It’s not enough to have a secure connection between two machines. You also need to be sure that the person or computer you’re connected to is who it claims to be. This part discusses the pros and cons of the many available identification systems as well as ideal technology combinations.
- Philosophy tells us that a person is more than just the uniqueness of his or her body.
- Technology views a person as a combination of attributes, knowledge, actions, and possessions.
- A digital identity allows the defining characteristics of a person to be rapidly accessed whenever and wherever necessary.
- When properly combined, multiple types of identification technology can improve security.
Modern identification systems use a combination of technologies, ranging from simple passwords to complex biometric systems (such as fingerprint or retina scanners). This part’s chapters explore the most commonly used identification technologies and concepts as follows:
- Passwords examines the words, phrases, or patterns that grant access to a system.
- Digital Certificates covers the electronic documents that verifiably prove the bearer’s identity.
- Portable Identifiers discusses the physical items that can associate a digital identity with the bearer.
- Biometrics concerns the technologies that measure a person’s vital statistics in order to determine identity.
- Single Sign-On (web bonus) describes standards and technologies for providing a central repository of authentication information. (Online Bonus Content)
The above information is an excerpt from "Network Security Illustrated," published by McGraw-Hill and available from amazon.com, as well as your local bookstore. The book goes into much greater depth on this topic.
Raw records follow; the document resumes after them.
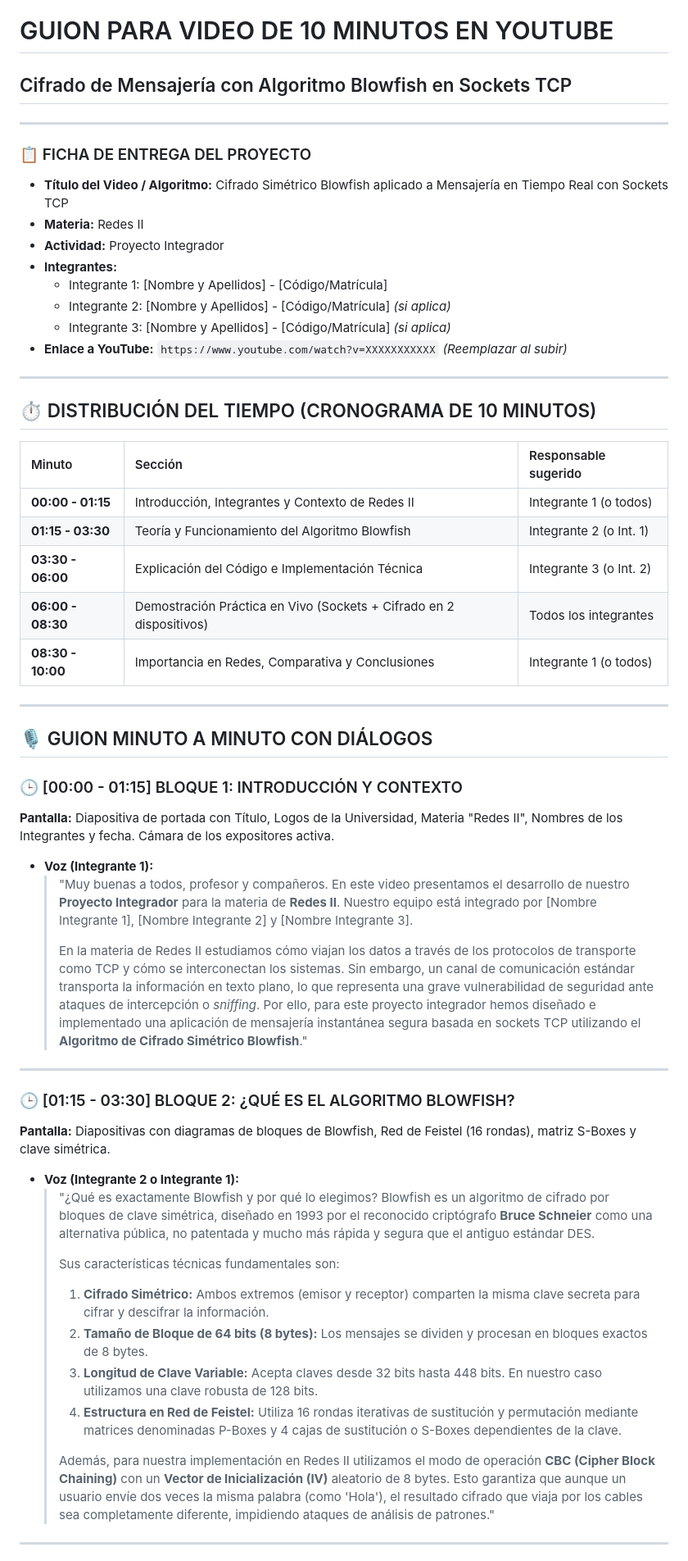
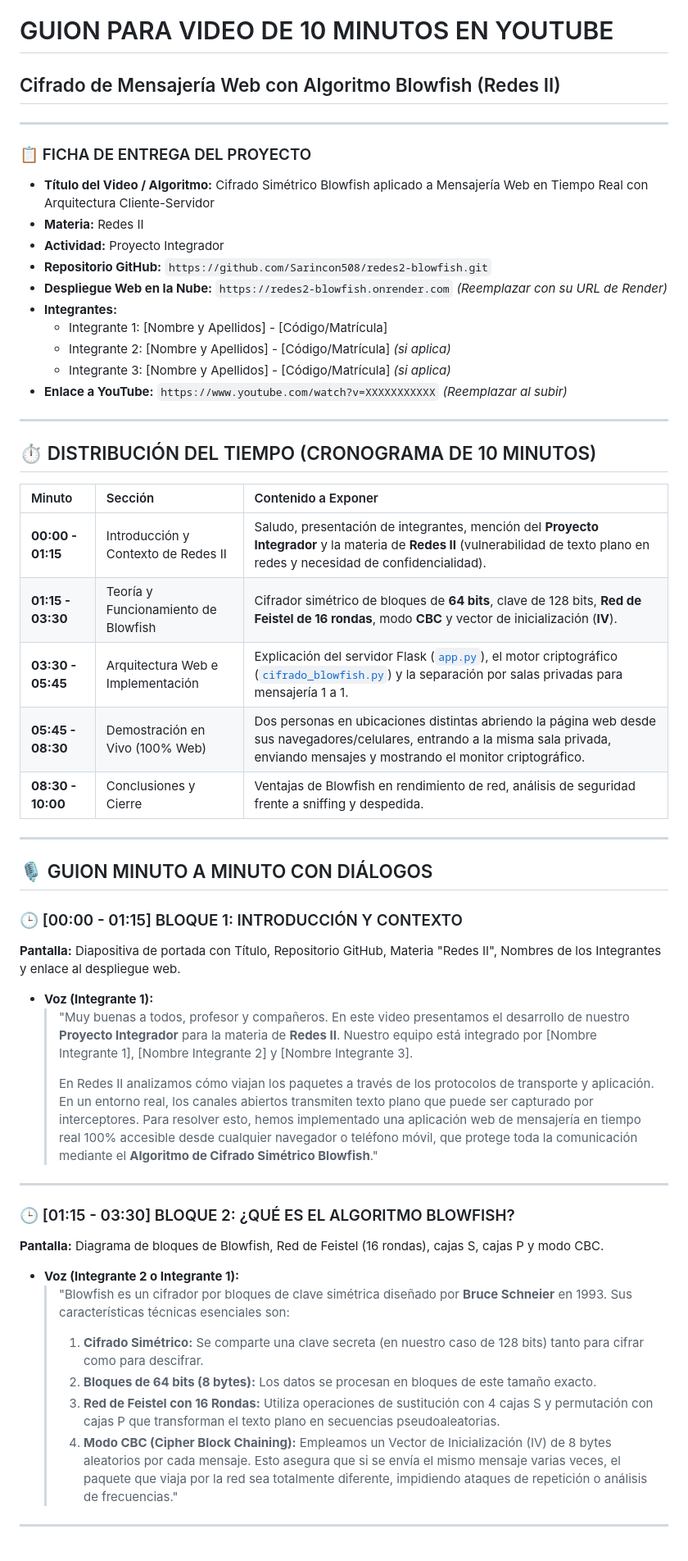
Before and after one commit to Sarincon508/redes2-blowfish, a Markdown page: guion_video_10min.md, the part around one of its changes. Shown at 82% size. GitHub-like rendering.

```diff
--- a/guion_video_10min.md
+++ b/guion_video_10min.md
@@ -1,12 +1,14 @@
 # GUION PARA VIDEO DE 10 MINUTOS EN YOUTUBE
-## Cifrado de Mensajería con Algoritmo Blowfish en Sockets TCP
+## Cifrado de Mensajería Web con Algoritmo Blowfish (Redes II)
 
 ---
 
 ### 📋 FICHA DE ENTREGA DEL PROYECTO
-- **Título del Video / Algoritmo:** Cifrado Simétrico Blowfish aplicado a Mensajería en Tiempo Real con Sockets TCP
+- **Título del Video / Algoritmo:** Cifrado Simétrico Blowfish aplicado a Mensajería Web en Tiempo Real con Arquitectura Cliente-Servidor
 - **Materia:** Redes II
 - **Actividad:** Proyecto Integrador
+- **Repositorio GitHub:** `https://github.com/Sarincon508/redes2-blowfish.git`
+- **Despliegue Web en la Nube:** `https://redes2-blowfish.onrender.com` *(Reemplazar con su URL de Render)*
 - **Integrantes:**
   - Integrante 1: [Nombre y Apellidos] - [Código/Matrícula]
   - Integrante 2: [Nombre y Apellidos] - [Código/Matrícula] *(si aplica)*
@@ -17,44 +19,40 @@
 
 ## ⏱️ DISTRIBUCIÓN DEL TIEMPO (CRONOGRAMA DE 10 MINUTOS)
 
-| Minuto | Sección | Responsable sugerido |
+| Minuto | Sección | Contenido a Exponer |
 | :--- | :--- | :--- |
-| **00:00 - 01:15** | Introducción, Integrantes y Contexto de Redes II | Integrante 1 (o todos) |
-| **01:15 - 03:30** | Teoría y Funcionamiento del Algoritmo Blowfish | Integrante 2 (o Int. 1) |
-| **03:30 - 06:00** | Explicación del Código e Implementación Técnica | Integrante 3 (o Int. 2) |
-| **06:00 - 08:30** | Demostración Práctica en Vivo (Sockets + Cifrado en 2 dispositivos) | Todos los integrantes |
-| **08:30 - 10:00** | Importancia en Redes, Comparativa y Conclusiones | Integrante 1 (o todos) |
+| **00:00 - 01:15** | Introducción y Contexto de Redes II | Saludo, presentación de integrantes, mención del **Proyecto Integrador** y la materia de **Redes II** (vulnerabilidad de texto plano en redes y necesidad de confidencialidad). |
+| **01:15 - 03:30** | Teoría y Funcionamiento de Blowfish | Cifrador simétrico de bloques de **64 bits**, clave de 128 bits, **Red de Feistel de 16 rondas**, modo **CBC** y vector de inicialización (**IV**). |
+| **03:30 - 05:45** | Arquitectura Web e Implementación | Explicación del servidor Flask ([`app.py`](file:///F:/Users/Max/Desktop/redes/app.py)), el motor criptográfico ([`cifrado_blowfish.py`](file:///F:/Users/Max/Desktop/redes/cifrado_blowfish.py)) y la separación por salas privadas para mensajería 1 a 1. |
+| **05:45 - 08:30** | Demostración en Vivo (100% Web) | Dos personas en ubicaciones distintas abriendo la página web desde sus navegadores/celulares, entrando a la misma sala privada, enviando mensajes y mostrando el monitor criptográfico. |
+| **08:30 - 10:00** | Conclusiones y Cierre | Ventajas de Blowfish en rendimiento de red, análisis de seguridad frente a sniffing y despedida. |
 
 ---
 
 ## 🎙️ GUION MINUTO A MINUTO CON DIÁLOGOS
 
 ### 🕒 [00:00 - 01:15] BLOQUE 1: INTRODUCCIÓN Y CONTEXTO
-**Pantalla:** Diapositiva de portada con Título, Logos de la Universidad, Materia "Redes II", Nombres de los Integrantes y fecha. Cámara de los expositores activa.
+**Pantalla:** Diapositiva de portada con Título, Repositorio GitHub, Materia "Redes II", Nombres de los Integrantes y enlace al despliegue web.
 
 - **Voz (Integrante 1):**
   > "Muy buenas a todos, profesor y compañeros. En este video presentamos el desarrollo de nuestro **Proyecto Integrador** para la materia de **Redes II**.
   > Nuestro equipo está integrado por [Nombre Integrante 1], [Nombre Integrante 2] y [Nombre Integrante 3].
   >
-  > En la materia de Redes II estudiamos cómo viajan los datos a través de los protocolos de transporte como TCP y cómo se interconectan los sistemas. Sin embargo, un canal de comunicación estándar transporta la información en texto plano, lo que representa una grave vulnerabilidad de seguridad ante ataques de intercepción o *sniffing*.
-  > Por ello, para este proyecto integrador hemos diseñado e implementado una aplicación de mensajería instantánea segura basada en sockets TCP utilizando el **Algoritmo de Cifrado Simétrico Blowfish**."
+  > En Redes II analizamos cómo viajan los paquetes a través de los protocolos de transporte y aplicación. En un entorno real, los canales abiertos transmiten texto plano que puede ser capturado por interceptores.
+  > Para resolver esto, hemos implementado una aplicación web de mensajería en tiempo real 100% accesible desde cualquier navegador o teléfono móvil, que protege toda la comunicación mediante el **Algoritmo de Cifrado Simétrico Blowfish**."
 
 ---
 
 ### 🕒 [01:15 - 03:30] BLOQUE 2: ¿QUÉ ES EL ALGORITMO BLOWFISH?
-**Pantalla:** Diapositivas con diagramas de bloques de Blowfish, Red de Feistel (16 rondas), matriz S-Boxes y clave simétrica.
+**Pantalla:** Diagrama de bloques de Blowfish, Red de Feistel (16 rondas), cajas S, cajas P y modo CBC.
 
 - **Voz (Integrante 2 o Integrante 1):**
-  > "¿Qué es exactamente Blowfish y por qué lo elegimos?
-  > Blowfish es un algoritmo de cifrado por bloques de clave simétrica, diseñado en 1993 por el reconocido criptógrafo **Bruce Schneier** como una alternativa pública, no patentada y mucho más rápida y segura que el antiguo estándar DES.
-  >
-  > Sus características técnicas fundamentales son:
-  > 1. **Cifrado Simétrico:** Ambos extremos (emisor y receptor) comparten la misma clave secreta para cifrar y descifrar la información.
-  > 2. **Tamaño de Bloque de 64 bits (8 bytes):** Los mensajes se dividen y procesan en bloques exactos de 8 bytes.
-  > 3. **Longitud de Clave Variable:** Acepta claves desde 32 bits hasta 448 bits. En nuestro caso utilizamos una clave robusta de 128 bits.
-  > 4. **Estructura en Red de Feistel:** Utiliza 16 rondas iterativas de sustitución y permutación mediante matrices denominadas P-Boxes y 4 cajas de sustitución o S-Boxes dependientes de la clave.
-  >
-  > Además, para nuestra implementación en Redes II utilizamos el modo de operación **CBC (Cipher Block Chaining)** con un **Vector de Inicialización (IV)** aleatorio de 8 bytes. Esto garantiza que aunque un usuario envíe dos veces la misma palabra (como 'Hola'), el resultado cifrado que viaja por los cables sea completamente diferente, impidiendo ataques de análisis de patrones."
+  > "Blowfish es un cifrador por bloques de clave simétrica diseñado por **Bruce Schneier** en 1993.
+  > Sus características técnicas esenciales son:
+  > 1. **Cifrado Simétrico:** Se comparte una clave secreta (en nuestro caso de 128 bits) tanto para cifrar como para descifrar.
+  > 2. **Bloques de 64 bits (8 bytes):** Los datos se procesan en bloques de este tamaño exacto.
+  > 3. **Red de Feistel con 16 Rondas:** Utiliza operaciones de sustitución con 4 cajas S y permutación con cajas P que transforman el texto plano en secuencias pseudoaleatorias.
+  > 4. **Modo CBC (Cipher Block Chaining):** Empleamos un Vector de Inicialización (IV) de 8 bytes aleatorios por cada mensaje. Esto asegura que si se envía el mismo mensaje varias veces, el paquete que viaja por la red sea totalmente diferente, impidiendo ataques de repetición o análisis de frecuencias."
 
 ---
 
```
Also changed, not shown: other parts of guion_video_10min.md (+30 -37 lines).
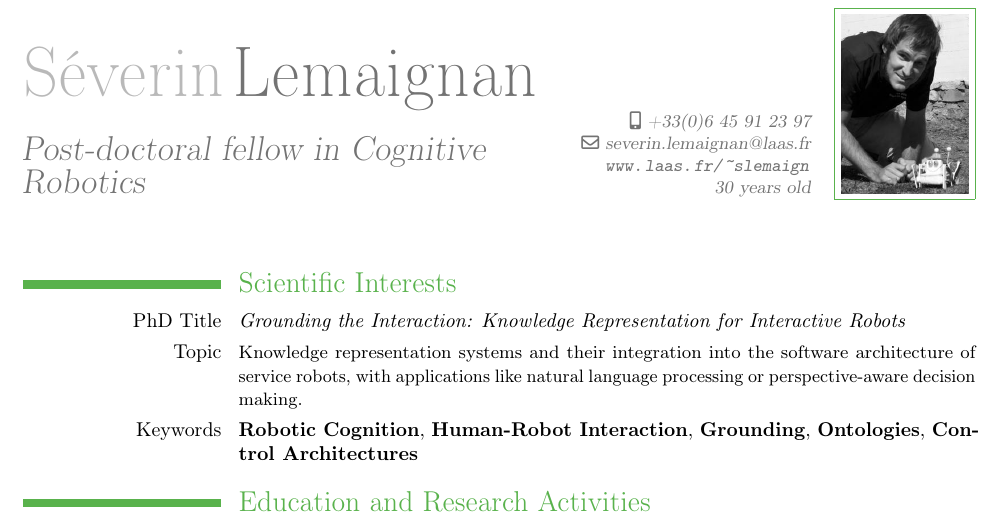
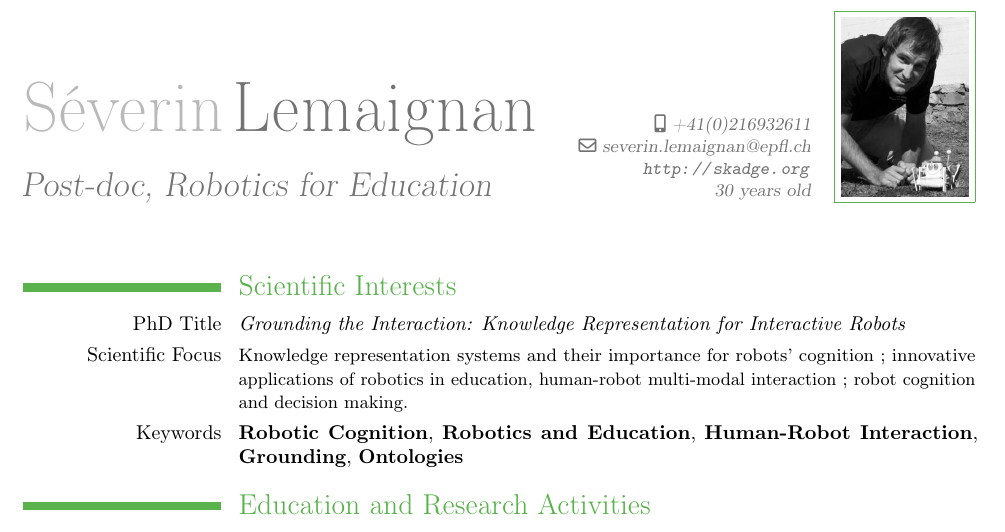
Before and after one commit to severin-lemaignan/cv, a LaTeX CV (cv.tex): part of page 1 of 3 before the commit and part of page 1 of 2 after it, cut so that both start at the same text. Compiled offline with pdfLaTeX.

Commit message:
Updated with contacts at EPFL

```diff
--- a/cv.tex
+++ b/cv.tex
@@ -25,14 +25,14 @@
 % personal data
 \firstname{Séverin}
 \familyname{Lemaignan}
-\title{Post-doctoral fellow in Cognitive Robotics}               % optional, remove the line if not wanted
+\title{Post-doc, Robotics for Education}               % optional, remove the line if not wanted
 %\address{LAAS-CNRS}{31077 Toulouse}    % optional, remove the line if not wanted
 
-\mobile{+33(0)6 45 91 23 97}                    % optional, remove the line if not wanted
+\mobile{+41(0)216932611}                    % optional, remove the line if not wanted
 %\phone{phone (optional)}                      % optional, remove the line if not wanted
 %\fax{fax (optional)}                          % optional, remove the line if not wanted
-\email{severin.lemaignan@laas.fr}                      % optional, remove the line if not wanted
-\extrainfo{\url{www.laas.fr/~slemaign} \\ 30 years old}{}    % optional, remove the line if not wanted
+\email{severin.lemaignan@epfl.ch}                      % optional, remove the line if not wanted
+\extrainfo{\url{http://skadge.org} \\ 30 years old}{}    % optional, remove the line if not wanted
 
 \photo[64pt]{id2.jpg}                         % '64pt' is the height the picture must be resized to and 'picture' is the name of the picture file; optional, remove the line if not wanted
 %\quote{Doctorante en Sciences Cognitives}                 % optional, remove the line if not wanted
@@ -52,8 +52,8 @@
 %%%%%%%%%%%%%%%%%%%%%%%%%%%%%%%%%%%%%%%%%%%%%%%%%%%%%%%%%%%%%%%%%%%%%%%%%%%%%%%%%%%%%%%%%%%%%%%%%%%%%%%%%%%%%%%%
 \section{Scientific Interests}
 \cvline{PhD Title}{\emph{Grounding the Interaction: Knowledge Representation for Interactive Robots}}
-\cvline{Topic}{\small Knowledge representation systems and their integration into the software architecture of service robots, with applications like natural language processing or perspective-aware decision making.}
-\cvline{Keywords}{\textbf{Robotic Cognition}, \textbf{Human-Robot Interaction}, \textbf{Grounding}, \textbf{Ontologies}, \textbf{Control Architectures}}
+\cvline{Scientific Focus}{\small Knowledge representation systems and their importance for robots' cognition ; innovative applications of robotics in education, human-robot multi-modal interaction ; robot cognition and decision making.}
+\cvline{Keywords}{\textbf{Robotic Cognition}, \textbf{Robotics and Education}, \textbf{Human-Robot Interaction}, \textbf{Grounding}, \textbf{Ontologies}}
 
 %%%%%%%%%%%%%%%%%%%%%%%%%%%%%%%%%%%%%%%%%%%%%%%%%%%%%%%%%%%%%%%%%%%%%%%%%%%%%%%%%%%%%%%%%%%%%%%%%%%%%%%%%%%%%%%%
 \section{Education and Research Activities}
```
Also changed, not shown: cv.tex (4 more changed lines).
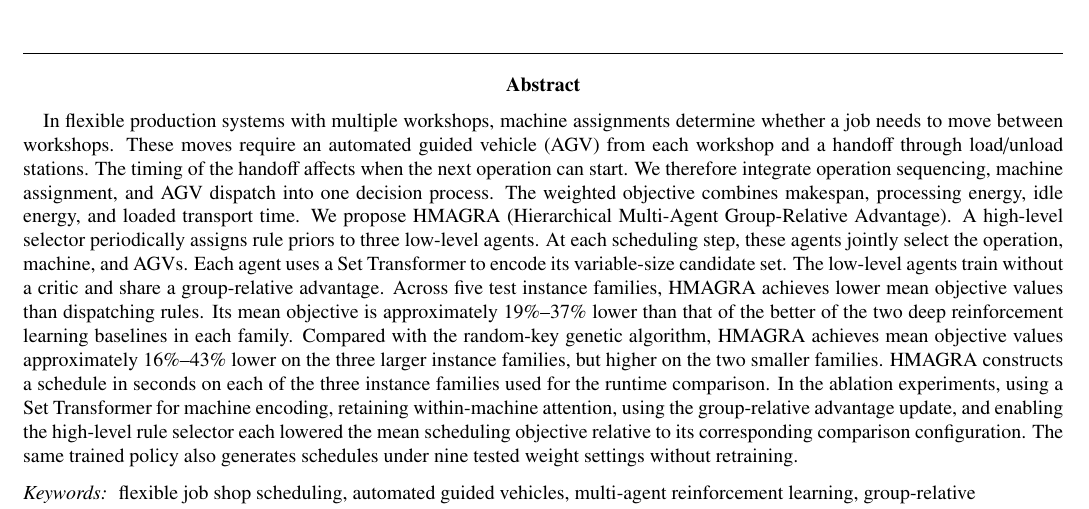
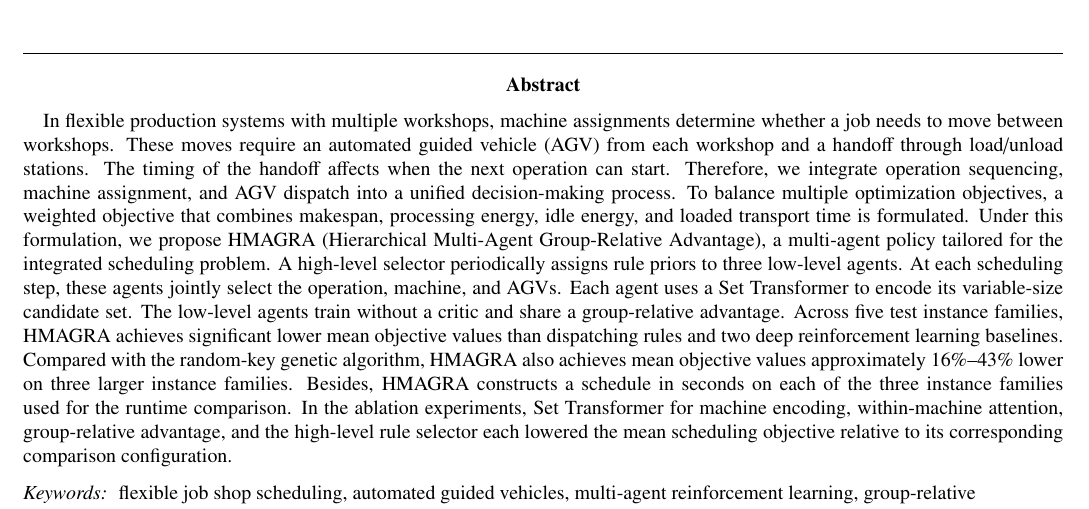
Before and after one commit to wangyuanxty/plcsp, a LaTeX paper (paper/main.tex, which reads paper/sections/00-abstract.tex): part of page 1 of 22, cut so that both start at the same text. Compiled offline with pdfLaTeX.

Commit message:
修改摘要

```diff
--- a/paper/sections/00-abstract.tex
+++ b/paper/sections/00-abstract.tex
@@ -2,26 +2,19 @@ In flexible production systems with multiple workshops, machine assignments
 determine whether a job needs to move between workshops. These moves require
 an automated guided vehicle (AGV) from each workshop and a handoff through
 load/unload stations. The timing of the handoff affects when the next
-operation can start. We therefore integrate operation sequencing, machine
-assignment, and AGV dispatch into one decision process. The weighted objective
-combines makespan, processing energy, idle energy, and loaded transport time.
-We propose HMAGRA (Hierarchical Multi-Agent Group-Relative Advantage). A high-level selector
+operation can start. Therefore, we integrate operation sequencing, machine assignment,
+and AGV dispatch into a unified decision-making process. To balance multiple optimization objectives,
+a weighted objective that combines makespan, processing energy, idle energy, and loaded transport time is formulated.
+Under this formulation, we propose HMAGRA (Hierarchical Multi-Agent Group-Relative Advantage),
+a multi-agent policy tailored for the integrated scheduling problem. A high-level selector
 periodically assigns rule priors to three low-level agents. At each scheduling
 step, these agents jointly select the operation, machine, and AGVs. Each agent
 uses a Set Transformer to encode its variable-size candidate set. The
 low-level agents train without a critic and share a group-relative advantage.
-Across five test instance families, HMAGRA achieves lower mean objective
-values than dispatching rules. Its mean objective is approximately
-$19\%$--$37\%$ lower than that of the better of the two deep reinforcement
-learning baselines in each family. Compared with the random-key genetic
-algorithm, HMAGRA achieves mean objective values approximately $16\%$--$43\%$
-lower on the three larger instance families, but higher on the two smaller
-families. HMAGRA constructs a schedule in seconds on each of the three
-instance families used for the runtime comparison. In the ablation
-experiments, using a Set Transformer for machine
-encoding, retaining within-machine attention, using the group-relative
-advantage update, and enabling the high-level rule selector each lowered the
-mean scheduling objective relative to its corresponding comparison
-configuration. The same trained
-policy also generates schedules under nine tested weight settings without
-retraining.
+Across five test instance families, HMAGRA achieves significant lower mean objective
+values than dispatching rules and two deep reinforcement learning baselines. Compared with the random-key genetic
+algorithm, HMAGRA also achieves mean objective values approximately $16\%$--$43\%$
+lower on three larger instance families. Besides, HMAGRA constructs a schedule in seconds on each of the three
+instance families used for the runtime comparison. In the ablation experiments, Set Transformer for machine encoding,
+within-machine attention, group-relative advantage, and the high-level rule selector each lowered the
+mean scheduling objective relative to its corresponding comparison configuration.
```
To learn more about the book and what it covers, click here.
Below, you'll find links to online resources that supplement this portion of the book.